Pavel: I feel that anyone who is serious about cultivating body is also serious about cultivating mind. With this in mind, I want to also ask you the perennial philosophical questions: “What is mind? What is body? What is life?” An off-the-cuff response is best.
Mike: Cannot separate mind from body! The mind is the most important aspect. Having a strong disciplined mind is essential in this process of continuous development and growth. Believing in yourself and embracing the process starts with the mind. The most dangerous thing is NOT setting a lofty goal and failing to achieve it, but rather setting an easily obtainable goal and achieving it. This is why most people underachieve. Expectations are far too low. Again, these convictions begin with the mind.
Pavel: Tell me about your podcast.

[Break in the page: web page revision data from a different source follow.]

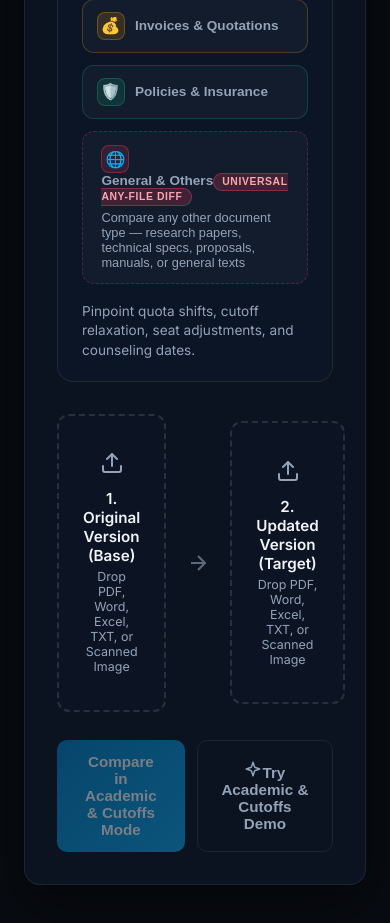
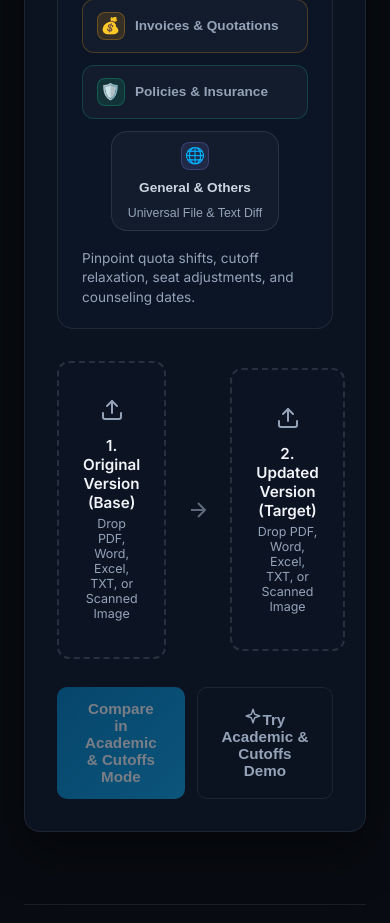
Before and after one commit to ShreeNava08/changewatch, a React (Vite) app in the folder client/: page / in a window 390 px wide. Shown: the part 1580-2503 px from the top of the page. Built offline with nearby package versions, Linux system fonts and the light colour scheme.

Commit message:
style: soften General & Others button into a sleek rounded pill with subtle lavender glow

```diff
--- a/client/src/App.css
+++ b/client/src/App.css
@@ -1421,48 +1421,53 @@
   box-shadow: 0 4px 18px rgba(16, 185, 129, 0.3);
 }
 
-/* 5. General & Others - Electric Rose Theme */
-.mode-pill-general-wide {
-  width: 100%;
-  box-sizing: border-box;
-  display: flex;
-  align-items: center;
-  justify-content: space-between;
-  padding: 0.85rem 1.15rem;
+/* 5. General & Others - Soft Minimal Pill Theme */
+.general-mode-wrapper {
+  display: flex;
+  justify-content: center;
+  margin-top: 0.25rem;
   margin-bottom: 0.85rem;
-  border-radius: 12px;
+}
+
+.mode-pill-soft-general {
+  border-radius: 30px;
+  padding: 0.55rem 1.25rem;
   background: rgba(255, 255, 255, 0.03);
-  border: 1px dashed rgba(244, 63, 94, 0.3);
+  border: 1px solid rgba(255, 255, 255, 0.1);
+  color: #cbd5e1;
+  display: inline-flex;
+  align-items: center;
+  gap: 0.65rem;
+  transition: all 0.2s cubic-bezier(0.16, 1, 0.3, 1);
   cursor: pointer;
-  transition: all 0.2s cubic-bezier(0.16, 1, 0.3, 1);
-  text-align: left;
-}
+}
+
 .icon-bg-general {
-  background: rgba(244, 63, 94, 0.15);
-  border: 1px solid rgba(244, 63, 94, 0.35);
-}
-.mode-pill-general-wide:hover {
-  background: rgba(244, 63, 94, 0.06);
-  border-color: rgba(244, 63, 94, 0.6);
-  color: #ffe4e6;
+  background: rgba(129, 140, 248, 0.12);
+  border: 1px solid rgba(129, 140, 248, 0.25);
+}
+
+.mode-pill-soft-general:hover {
+  background: rgba(255, 255, 255, 0.06);
+  border-color: rgba(129, 140, 248, 0.4);
+  color: #ffffff;
   transform: translateY(-1px);
 }
-.mode-pill-general-wide.active {
-  background: linear-gradient(135deg, rgba(225, 29, 72, 0.25), rgba(244, 63, 94, 0.35));
-  border-style: solid;
-  border-color: #fb7185;
+
+.mode-pill-soft-general.active {
+  background: linear-gradient(135deg, rgba(79, 70, 229, 0.25), rgba(129, 140, 248, 0.35));
+  border-color: #818cf8;
   color: #ffffff;
-  box-shadow: 0 4px 18px rgba(244, 63, 94, 0.3);
-}
-.universal-tag {
-  font-size: 0.65rem;
-  font-weight: 800;
-  letter-spacing: 0.6px;
-  background: rgba(244, 63, 94, 0.2);
-  border: 1px solid rgba(244, 63, 94, 0.4);
-  color: #fda4af;
-  padding: 0.15rem 0.5rem;
-  border-radius: 12px;
+  box-shadow: 0 4px 18px rgba(99, 102, 241, 0.25);
+}
+
+.soft-desc-pill {
+  font-size: 0.775rem;
+  color: #94a3b8;
+  font-weight: 500;
+  padding-left: 0.5rem;
+  border-left: 1px solid rgba(255, 255, 255, 0.12);
+  margin-left: 0.25rem;
 }
 
 /* Matching Badges */
@@ -1487,9 +1492,9 @@
   border: 1px solid rgba(52, 211, 153, 0.3);
 }
 .badge-general {
-  color: #fb7185;
-  background: rgba(251, 113, 133, 0.12);
-  border: 1px solid rgba(251, 113, 133, 0.3);
+  color: #a5b4fc;
+  background: rgba(99, 102, 241, 0.12);
+  border: 1px solid rgba(99, 102, 241, 0.3);
 }
 
 /* Matching Primary CTA Submit Buttons */
@@ -1526,11 +1531,11 @@
 }
 
 .btn-primary-general {
-  background: linear-gradient(135deg, #e11d48, #f43f5e);
-  box-shadow: 0 4px 14px rgba(244, 63, 94, 0.4);
+  background: linear-gradient(135deg, #4f46e5, #6366f1);
+  box-shadow: 0 4px 14px rgba(79, 70, 229, 0.4);
 }
 .btn-primary-general:hover {
-  background: linear-gradient(135deg, #be123c, #e11d48);
+  background: linear-gradient(135deg, #4338ca, #4f46e5);
 }
 
 .general-subtext {
@@ -1585,15 +1590,21 @@
   .mode-pills-grid {
     grid-template-columns: repeat(2, 1fr);
   }
-  .mode-pill-general-wide {
-    flex-direction: column;
-    align-items: flex-start;
-    gap: 0.4rem;
-  }
 }
 
 @media (max-width: 550px) {
   .mode-pills-grid {
     grid-template-columns: 1fr;
   }
-}
+  .mode-pill-soft-general {
+    flex-direction: column;
+    text-align: center;
+    border-radius: 16px;
+    padding: 0.65rem 1rem;
+  }
+  .soft-desc-pill {
+    border-left: none;
+    padding-left: 0;
+    margin-left: 0;
+  }
+}
--- a/client/src/App.jsx
+++ b/client/src/App.jsx
@@ -885,22 +885,19 @@ export default function App() {
               ))}
             </div>
 
-            {/* Dedicated "General & Others" Universal Button Below */}
+            {/* Dedicated "General & Others" Soft Pill Below */}
             {AUDIT_MODES[4] && (
-              <button
-                type="button"
-                onClick={() => handleModeChange(AUDIT_MODES[4].id)}
-                className={`mode-pill-btn mode-pill-general-wide mode-general ${selectedModeId === AUDIT_MODES[4].id ? "active" : ""}`}
-              >
-                <div className="general-left">
+              <div className="general-mode-wrapper">
+                <button
+                  type="button"
+                  onClick={() => handleModeChange(AUDIT_MODES[4].id)}
+                  className={`mode-pill-btn mode-pill-soft-general mode-general ${selectedModeId === AUDIT_MODES[4].id ? "active" : ""}`}
+                >
                   <span className="mode-icon-circle icon-bg-general">{AUDIT_MODES[4].icon}</span>
                   <span className="mode-text">{AUDIT_MODES[4].name}</span>
-                  <span className="universal-tag">UNIVERSAL ANY-FILE DIFF</span>
-                </div>
-                <span className="general-subtext">
-                  Compare any other document type — research papers, technical specs, proposals, manuals, or general texts
-                </span>
-              </button>
+                  <span className="soft-desc-pill">Universal File & Text Diff</span>
+                </button>
+              </div>
             )}
 
             <p className="mode-tagline-text">{currentMode.tagline}</p>
```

Mike: The Fast and Jacked podcast is an inclusive information platform designed to stimulate thought and challenge people to live a healthier lifestyle. I have two co-hosts, Major Mason and Mitch Narbe, and we often have guests on as well from different types of movement disciplines. It’s saved on iTunes and at our website is www.fastandjacked.com.
Pavel: Do you have a mission of sorts, a legacy you are working to leave behind?
Mike: Legacy would be to change the world of Strength and Conditioning and, specifically, soccer. Even at the highest levels of athletics glaring holes exist. Between myself and the community I’m trying to grow a unique way to start effecting change.
As you see, Mike isn’t just lifting weights – he is a deep thinker. The “method-man” that he is, he can readily state his goals. At the same time, he understands the value of “going random” on funday-Sundays. There is no paradox here – just balance. He speaks of “embracing the process,” of loving “getting so focused” when he hits the rhythm of the exercise. Zen-like, he values simplicity. And cautions us to not fear lofty goals. No, he is not a perfectionist – he is a skilled charioteer of his own body-mind. A modest change agent in our midst who “preaches” longevity, vitality and balance – a veritable trinity of health.
You can read more about Mike Whiteman and Fast-and-Jacked at www.fastandjacked.com
picture source: www.fastandjacked.com